#### [WHAT THIS TASK INVOLVES]
Please reproduce all entries word for word and omit their pictures.

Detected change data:
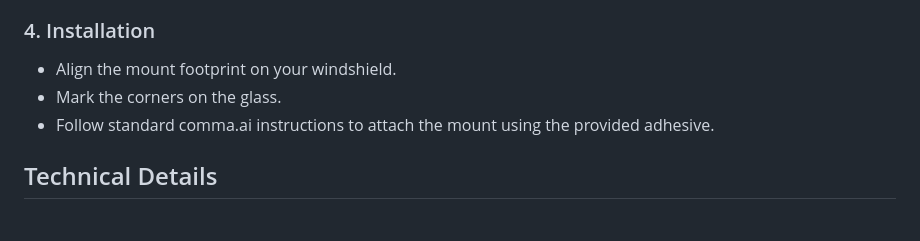
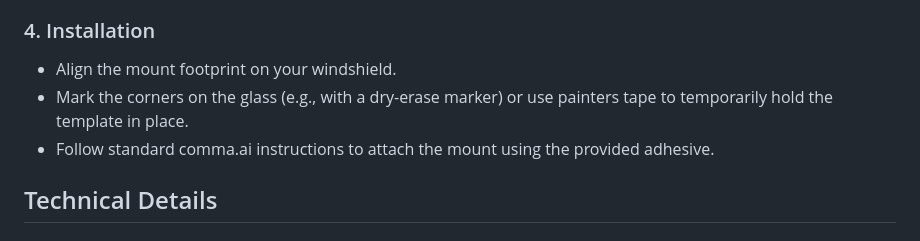
Before and after one commit to ophwug/mount-install-templates, a Markdown page: README.md, the part around the change. GitHub-like rendering.

Commit message:
docs: clarify methods for marking mount corners in installation instructions.

```diff
--- a/README.md
+++ b/README.md
@@ -35,7 +35,7 @@ This project generates PDF templates to help mount comma hardware correctly.
 
 ### 4. Installation
 *   Align the mount footprint on your windshield.
-*   Mark the corners on the glass.
+*   Mark the corners on the glass (e.g., with a dry-erase marker) or use painters tape to temporarily hold the template in place.
 *   Follow standard comma.ai instructions to attach the mount using the provided adhesive.
 
 ## Technical Details
```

#### [YOUR RESPONSE]
Before and after one commit to ophwug/mount-install-templates, a Markdown page: README.md, the part around the change. GitHub-like rendering.

Commit message:
docs: clarify methods for marking mount corners in installation instructions.

```diff
--- a/README.md
+++ b/README.md
@@ -35,7 +35,7 @@ This project generates PDF templates to help mount comma hardware correctly.
 
 ### 4. Installation
 *   Align the mount footprint on your windshield.
-*   Mark the corners on the glass.
+*   Mark the corners on the glass (e.g., with a dry-erase marker) or use painters tape to temporarily hold the template in place.
 *   Follow standard comma.ai instructions to attach the mount using the provided adhesive.
 
 ## Technical Details
```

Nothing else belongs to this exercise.